WORK REQUIRED:
Find every line of the data below that has "project" in it. Reply with the number only.

TASK INPUT:
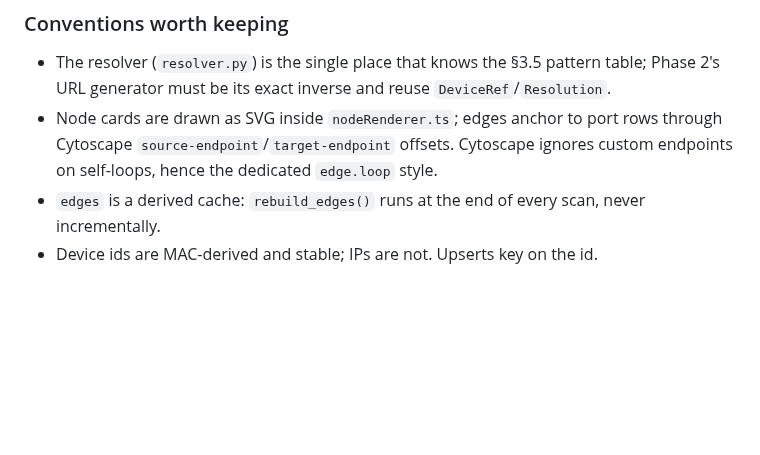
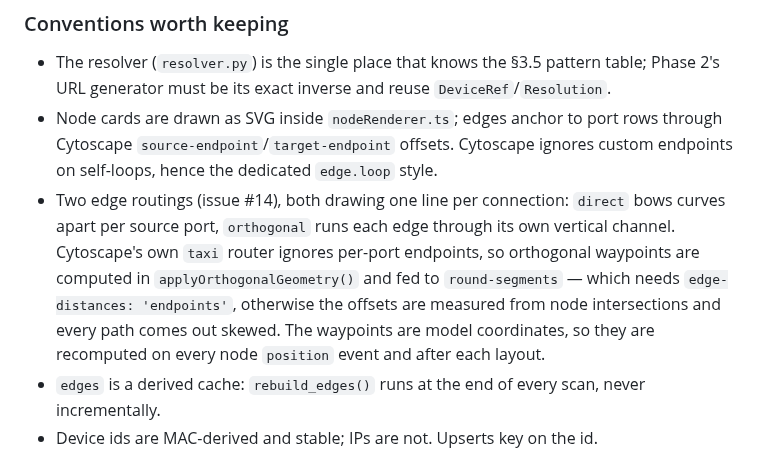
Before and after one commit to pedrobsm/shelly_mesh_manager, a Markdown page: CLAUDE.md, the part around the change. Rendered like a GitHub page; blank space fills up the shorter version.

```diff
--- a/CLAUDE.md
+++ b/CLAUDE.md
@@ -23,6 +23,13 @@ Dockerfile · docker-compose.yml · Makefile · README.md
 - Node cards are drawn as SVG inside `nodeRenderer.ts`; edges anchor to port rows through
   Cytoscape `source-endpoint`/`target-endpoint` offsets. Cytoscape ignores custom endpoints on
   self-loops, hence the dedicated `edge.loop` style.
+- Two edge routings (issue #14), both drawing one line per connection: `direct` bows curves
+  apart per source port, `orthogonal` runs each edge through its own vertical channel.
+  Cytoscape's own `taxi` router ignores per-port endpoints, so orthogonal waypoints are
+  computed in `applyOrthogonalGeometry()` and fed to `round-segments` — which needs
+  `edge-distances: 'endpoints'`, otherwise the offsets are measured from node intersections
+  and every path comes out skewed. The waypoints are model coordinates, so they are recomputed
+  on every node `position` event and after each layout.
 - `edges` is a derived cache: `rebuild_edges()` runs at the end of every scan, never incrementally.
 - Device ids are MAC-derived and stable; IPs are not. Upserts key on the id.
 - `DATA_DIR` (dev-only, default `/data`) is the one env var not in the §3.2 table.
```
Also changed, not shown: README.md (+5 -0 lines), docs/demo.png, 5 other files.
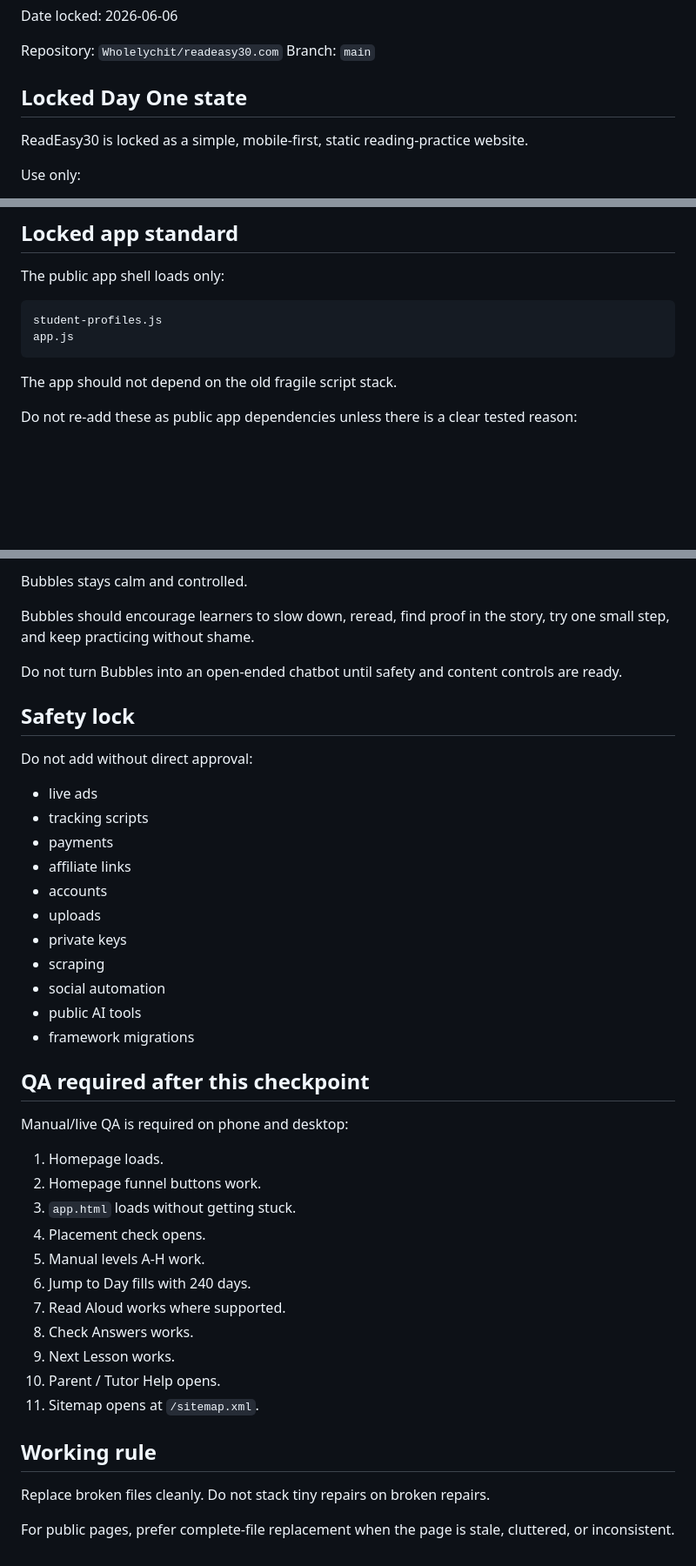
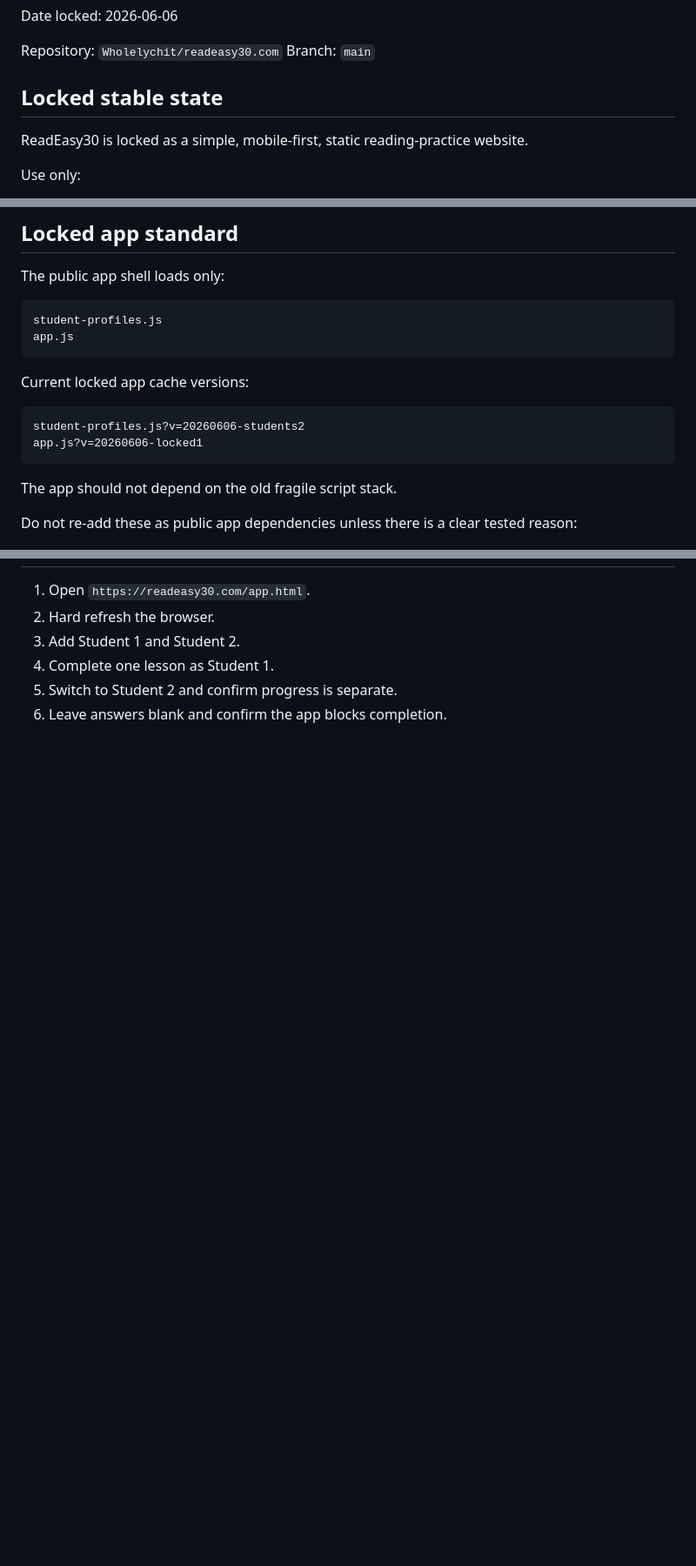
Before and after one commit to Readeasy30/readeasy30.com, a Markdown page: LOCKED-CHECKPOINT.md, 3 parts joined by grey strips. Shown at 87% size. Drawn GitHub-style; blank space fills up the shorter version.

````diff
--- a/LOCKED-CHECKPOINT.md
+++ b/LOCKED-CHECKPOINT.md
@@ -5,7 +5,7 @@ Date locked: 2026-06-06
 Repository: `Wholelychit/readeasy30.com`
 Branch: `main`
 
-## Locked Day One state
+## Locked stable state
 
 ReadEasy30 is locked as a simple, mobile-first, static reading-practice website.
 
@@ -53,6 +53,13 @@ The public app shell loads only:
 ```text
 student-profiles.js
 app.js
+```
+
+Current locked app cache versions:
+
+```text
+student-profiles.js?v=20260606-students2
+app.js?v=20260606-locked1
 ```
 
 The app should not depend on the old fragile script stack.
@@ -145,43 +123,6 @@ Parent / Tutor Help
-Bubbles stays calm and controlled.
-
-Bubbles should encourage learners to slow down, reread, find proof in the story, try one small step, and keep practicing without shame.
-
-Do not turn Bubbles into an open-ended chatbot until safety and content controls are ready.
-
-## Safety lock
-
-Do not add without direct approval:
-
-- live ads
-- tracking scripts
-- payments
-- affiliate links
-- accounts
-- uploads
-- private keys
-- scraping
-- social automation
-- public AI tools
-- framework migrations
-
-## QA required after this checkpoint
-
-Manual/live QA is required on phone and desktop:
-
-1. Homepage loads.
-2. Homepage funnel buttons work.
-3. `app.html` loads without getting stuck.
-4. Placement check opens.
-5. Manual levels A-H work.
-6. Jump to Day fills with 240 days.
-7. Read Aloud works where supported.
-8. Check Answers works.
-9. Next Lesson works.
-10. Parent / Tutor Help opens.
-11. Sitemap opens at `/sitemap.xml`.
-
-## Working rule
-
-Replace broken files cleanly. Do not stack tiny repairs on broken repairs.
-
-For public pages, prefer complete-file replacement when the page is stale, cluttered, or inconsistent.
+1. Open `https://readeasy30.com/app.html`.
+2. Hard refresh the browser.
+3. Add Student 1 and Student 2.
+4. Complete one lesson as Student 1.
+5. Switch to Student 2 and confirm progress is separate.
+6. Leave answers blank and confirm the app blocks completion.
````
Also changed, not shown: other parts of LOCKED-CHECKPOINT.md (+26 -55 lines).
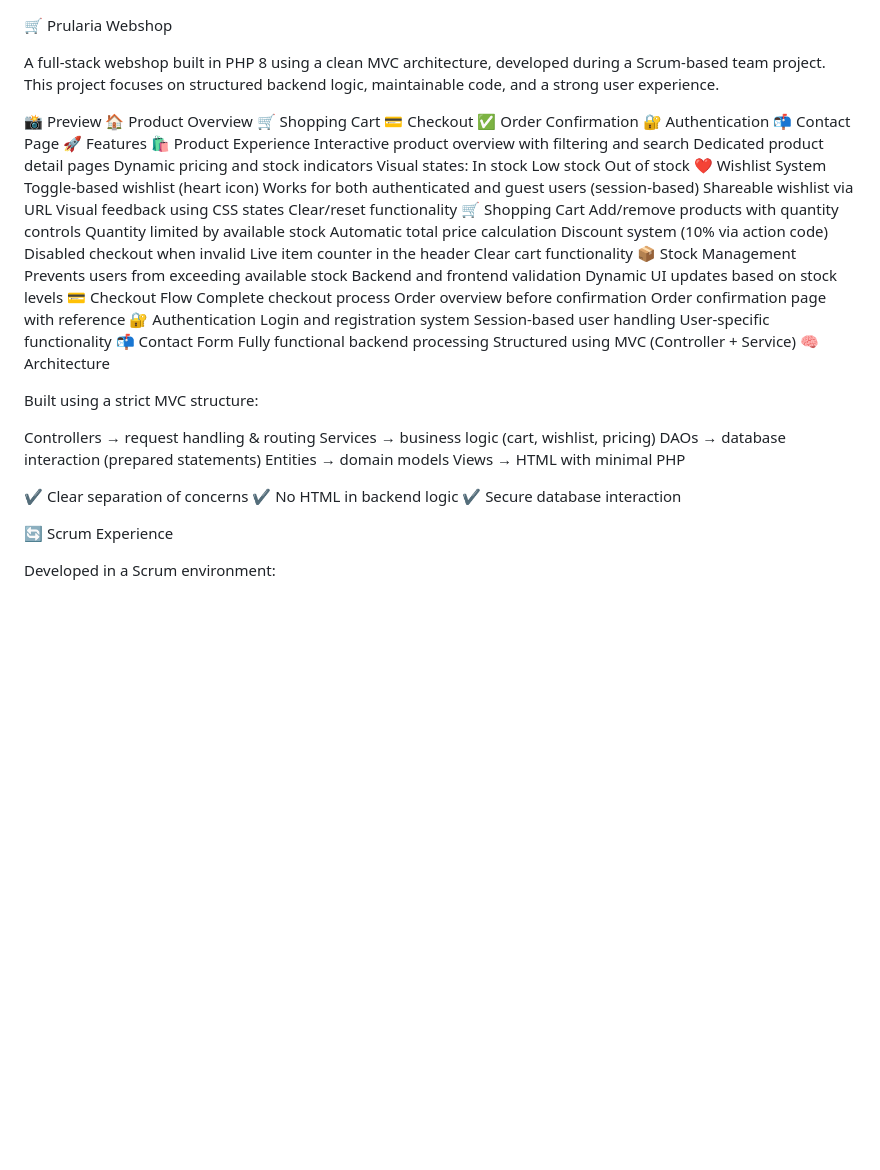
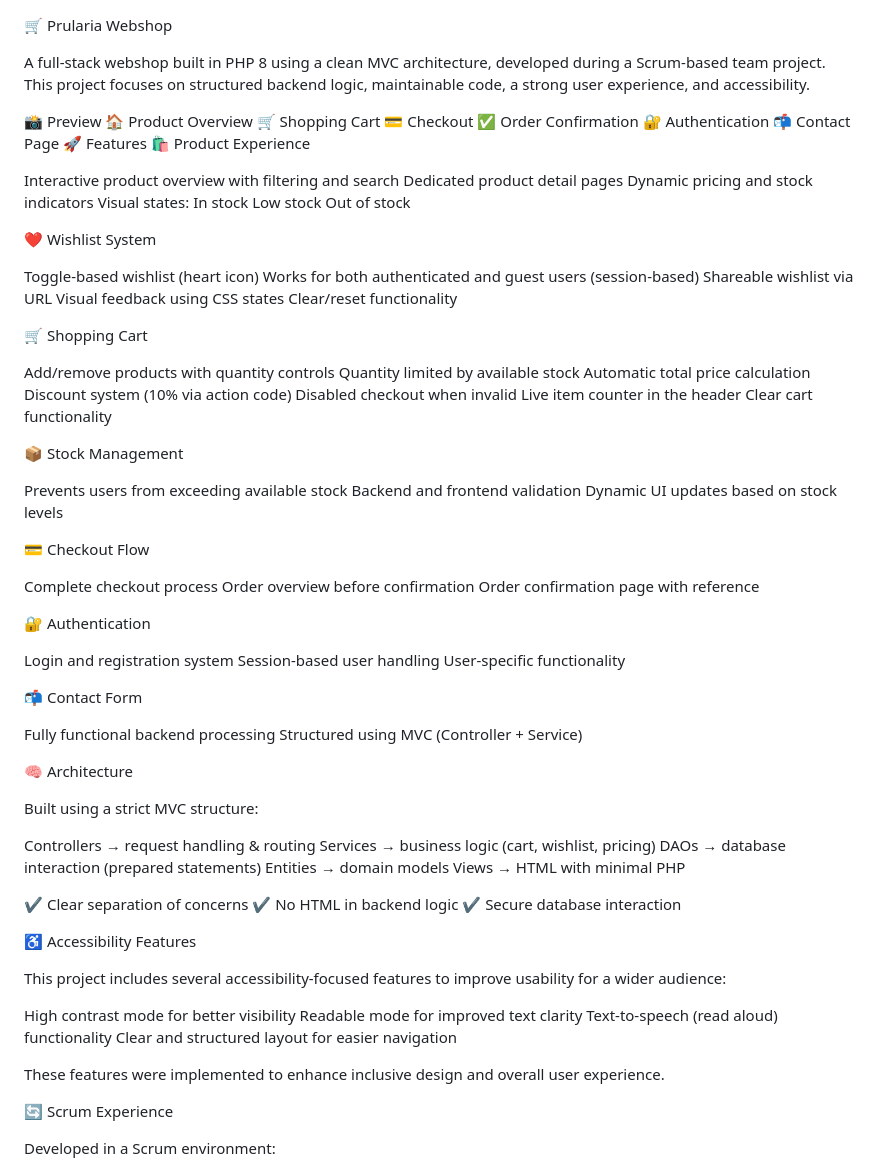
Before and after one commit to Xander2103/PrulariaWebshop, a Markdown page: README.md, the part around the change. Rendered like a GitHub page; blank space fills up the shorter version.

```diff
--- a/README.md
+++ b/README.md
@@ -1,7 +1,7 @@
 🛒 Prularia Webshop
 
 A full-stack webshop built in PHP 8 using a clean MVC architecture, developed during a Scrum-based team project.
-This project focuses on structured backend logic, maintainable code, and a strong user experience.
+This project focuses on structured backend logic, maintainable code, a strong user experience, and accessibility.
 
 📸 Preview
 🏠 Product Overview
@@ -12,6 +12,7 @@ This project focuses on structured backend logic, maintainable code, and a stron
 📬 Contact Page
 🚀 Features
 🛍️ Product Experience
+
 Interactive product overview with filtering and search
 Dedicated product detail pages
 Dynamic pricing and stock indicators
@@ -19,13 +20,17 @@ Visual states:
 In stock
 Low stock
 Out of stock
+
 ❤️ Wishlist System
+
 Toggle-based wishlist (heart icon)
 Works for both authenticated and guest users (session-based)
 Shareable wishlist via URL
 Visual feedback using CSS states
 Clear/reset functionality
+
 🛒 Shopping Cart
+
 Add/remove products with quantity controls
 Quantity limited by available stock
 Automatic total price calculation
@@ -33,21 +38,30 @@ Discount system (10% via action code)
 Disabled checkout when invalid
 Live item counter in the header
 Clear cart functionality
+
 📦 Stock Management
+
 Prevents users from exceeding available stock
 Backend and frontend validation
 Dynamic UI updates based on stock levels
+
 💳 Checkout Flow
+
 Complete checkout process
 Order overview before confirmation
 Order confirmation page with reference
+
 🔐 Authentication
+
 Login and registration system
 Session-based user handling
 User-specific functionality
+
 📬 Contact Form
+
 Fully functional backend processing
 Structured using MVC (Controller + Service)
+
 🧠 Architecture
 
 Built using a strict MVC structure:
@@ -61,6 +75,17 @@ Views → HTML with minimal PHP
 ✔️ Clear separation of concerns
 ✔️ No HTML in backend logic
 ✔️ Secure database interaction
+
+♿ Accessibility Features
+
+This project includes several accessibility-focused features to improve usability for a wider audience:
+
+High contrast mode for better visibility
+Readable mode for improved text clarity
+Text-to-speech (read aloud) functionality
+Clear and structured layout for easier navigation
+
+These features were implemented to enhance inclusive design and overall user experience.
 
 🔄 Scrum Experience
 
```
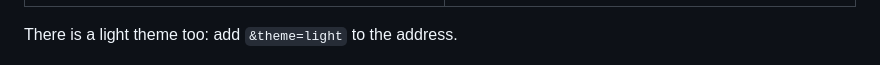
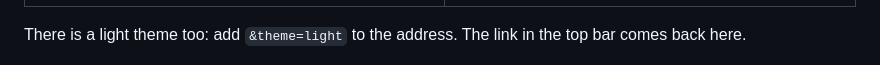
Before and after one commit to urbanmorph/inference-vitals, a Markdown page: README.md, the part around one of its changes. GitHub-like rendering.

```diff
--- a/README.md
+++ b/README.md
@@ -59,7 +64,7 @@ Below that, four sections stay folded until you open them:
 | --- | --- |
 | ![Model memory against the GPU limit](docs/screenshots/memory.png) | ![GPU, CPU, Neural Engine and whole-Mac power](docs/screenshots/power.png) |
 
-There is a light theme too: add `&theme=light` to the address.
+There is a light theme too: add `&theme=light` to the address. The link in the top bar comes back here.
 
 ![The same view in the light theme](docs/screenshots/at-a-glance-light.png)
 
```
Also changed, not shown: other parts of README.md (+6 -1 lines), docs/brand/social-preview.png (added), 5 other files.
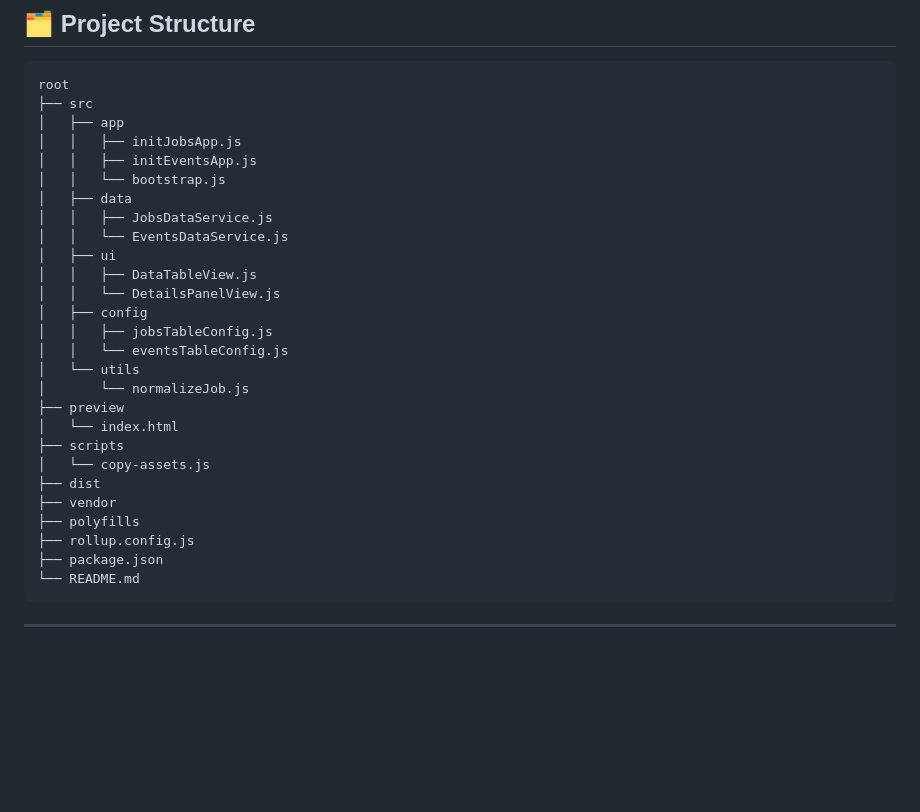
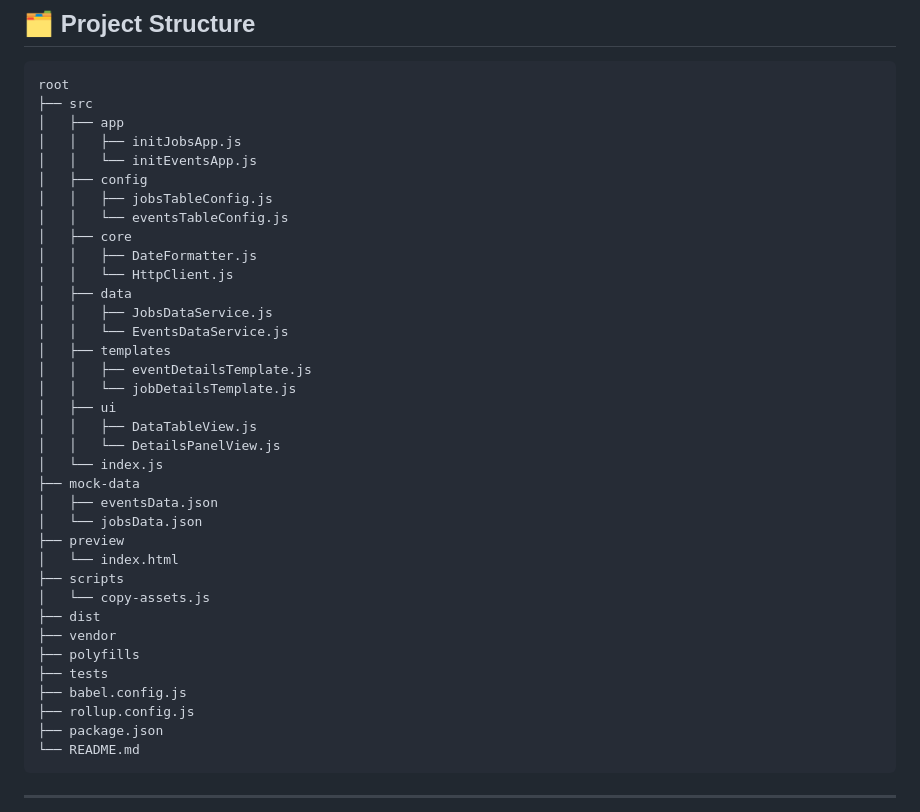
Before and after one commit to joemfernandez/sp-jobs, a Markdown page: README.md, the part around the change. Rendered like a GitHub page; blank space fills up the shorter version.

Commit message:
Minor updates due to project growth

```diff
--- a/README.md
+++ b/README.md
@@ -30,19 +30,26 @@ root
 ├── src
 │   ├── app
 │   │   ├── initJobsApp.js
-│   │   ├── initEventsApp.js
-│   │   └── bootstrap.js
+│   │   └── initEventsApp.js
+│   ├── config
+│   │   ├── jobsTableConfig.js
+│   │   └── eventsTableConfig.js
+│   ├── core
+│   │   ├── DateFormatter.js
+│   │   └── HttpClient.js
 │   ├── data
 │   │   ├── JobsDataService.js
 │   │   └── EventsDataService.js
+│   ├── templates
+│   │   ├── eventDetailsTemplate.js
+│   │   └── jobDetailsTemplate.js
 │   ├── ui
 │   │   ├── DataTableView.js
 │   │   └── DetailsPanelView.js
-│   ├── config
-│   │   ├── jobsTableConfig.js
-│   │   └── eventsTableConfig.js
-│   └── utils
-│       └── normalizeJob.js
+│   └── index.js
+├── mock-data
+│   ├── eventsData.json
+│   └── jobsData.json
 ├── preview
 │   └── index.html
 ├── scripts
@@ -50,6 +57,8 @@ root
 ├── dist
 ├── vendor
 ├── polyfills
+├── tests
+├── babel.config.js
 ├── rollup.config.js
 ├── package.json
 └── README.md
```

EXERCISE SOLUTION:
6